At the Evian Conference of 1938 in France, a stillborn attempt by Western democracies to provide refuge for threatened Jews in Germany and Austria, all delegates criticized German actions but would not allow increased immigration to their own countries.

On July 9, 1938, the proceedings of the Evian Conference show that Peruvian delegate Francisco García Calderón Rey cited the limited immigration quotas of the United States as “an example of caution and wisdom” in defense “of their Nordic heritage and of the Anglo Saxon race against invasion by other peoples.”

Calderón concluded his remarks by stating that to maintain “peace at home” in the face of an unsettled Europe, countries in the Western Hemisphere “must avoid a too hasty mingling of elements which would not adapt themselves to our traditions and ambitions and which would endanger our stability.” In short, a sophisticated way of saying, “Those who don’t look like us need not apply.”

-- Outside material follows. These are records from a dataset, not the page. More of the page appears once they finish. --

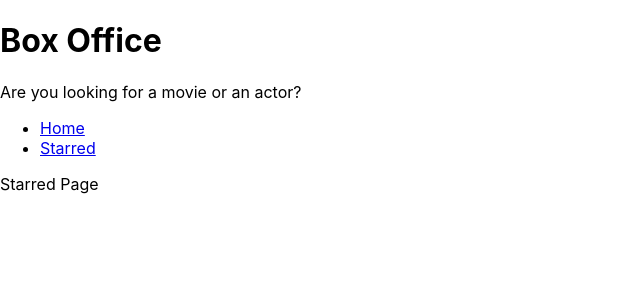
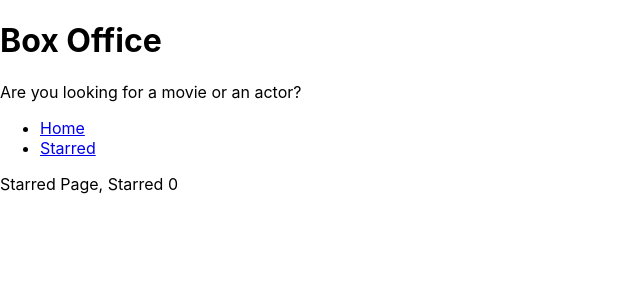
Before and after one commit to egAyush/box-office-app, a React (Create React App) app: page /Starred in a window 1280 px wide. Shown: the top 300 px of the page, without its empty margins (0-640 px from the left). Built offline with nearby package versions, Linux system fonts and the light colour scheme.

Commit message:
created useStarredShows custom hook, place useStarredShow hook logic in a separate file , tell user whether the show is starred or not

```diff
--- a/src/components/shows/ShowCard.jsx
+++ b/src/components/shows/ShowCard.jsx
@@ -1,4 +1,4 @@
-const ShowCard = ({ name, image, id, summary, onStarMeClick }) => {
+const ShowCard = ({ name, image, id, summary, onStarMeClick, isStarred }) => {
   const summaryStripped = summary
     ? summary.split(' ').slice(0, 10).join(' ').replace(/<.+?>/g, '')
     : 'No description';
@@ -17,7 +17,7 @@
           Read More
         </a>
         <button type="button" onClick={() => onStarMeClick(id)}>
-          Star Me
+          {isStarred ? 'Unstar ME' : 'Star ME'}
         </button>
       </div>
     </div>
--- a/src/components/shows/ShowGrid.jsx
+++ b/src/components/shows/ShowGrid.jsx
@@ -1,37 +1,8 @@
-import { useEffect, useReducer } from 'react';
 import ShowCard from './ShowCard';
-
-const usePersistedReducer = (reducer, initialState, localStorageKey) => {
-  const [state, dispatch] = useReducer(reducer, initialState, initial => {
-    const persistedValue = localStorage.getItem(localStorageKey);
-
-    return persistedValue ? JSON.parse(persistedValue) : initial;
-  });
-
-  useEffect(() => {
-    localStorage.setItem(localStorageKey, JSON.stringify(state));
-  }, [state, localStorageKey]);
-
-  return [state, dispatch];
-};
-
-const StrarredShowReducer = (currentStarred, action) => {
-  switch (action.type) {
-    case 'STAR':
-      return currentStarred.concat(action.showId);
-    case 'UNSTAR':
-      return currentStarred.filter(showId => showId !== action.showId);
-    default:
-      return currentStarred;
-  }
-};
+import { useStarredShows } from '../../lib/useStarredShows.js';
 
 const ShowGrid = ({ shows }) => {
-  const [starredShows, dispatchStarred] = usePersistedReducer(
-    StrarredShowReducer,
-    [],
-    'starredShows'
-  );
+  const [starredShows, dispatchStarred] = useStarredShows();
 
   const onStarMeClick = showId => {
     const isStarred = starredShows.includes(showId);
@@ -55,6 +26,7 @@
           }
           summary={data.show.summary}
           onStarMeClick={onStarMeClick}
+          isStarred={starredShows.includes(data.show.id)}
         />
       ))}
     </div>
--- /dev/null
+++ b/src/lib/useStarredShows.js
@@ -0,0 +1,30 @@
+import { useEffect, useReducer } from 'react';
+
+const usePersistedReducer = (reducer, initialState, localStorageKey) => {
+  const [state, dispatch] = useReducer(reducer, initialState, initial => {
+    const persistedValue = localStorage.getItem(localStorageKey);
+
+    return persistedValue ? JSON.parse(persistedValue) : initial;
+  });
+
+  useEffect(() => {
+    localStorage.setItem(localStorageKey, JSON.stringify(state));
+  }, [state, localStorageKey]);
+
+  return [state, dispatch];
+};
+
+const StrarredShowReducer = (currentStarred, action) => {
+  switch (action.type) {
+    case 'STAR':
+      return currentStarred.concat(action.showId);
+    case 'UNSTAR':
+      return currentStarred.filter(showId => showId !== action.showId);
+    default:
+      return currentStarred;
+  }
+};
+
+export const useStarredShows = () => {
+  return usePersistedReducer(StrarredShowReducer, [], 'starredShows');
+};
--- a/src/pages/Starred.jsx
+++ b/src/pages/Starred.jsx
@@ -1,5 +1,9 @@
+import { useStarredShows } from '../lib/useStarredShows';
+
 const Starred = () => {
-  return <div>Starred Page</div>;
+  const [starredShows] = useStarredShows();
+  //  starredShows
+  return <div>Starred Page, Starred {starredShows.length}</div>;
 };
 
 export default Starred;
```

Sadly, xenophobia does not seem an episodic phenomenon in our history, and I hope we can learn from our past.

Leon Weintraub, Washington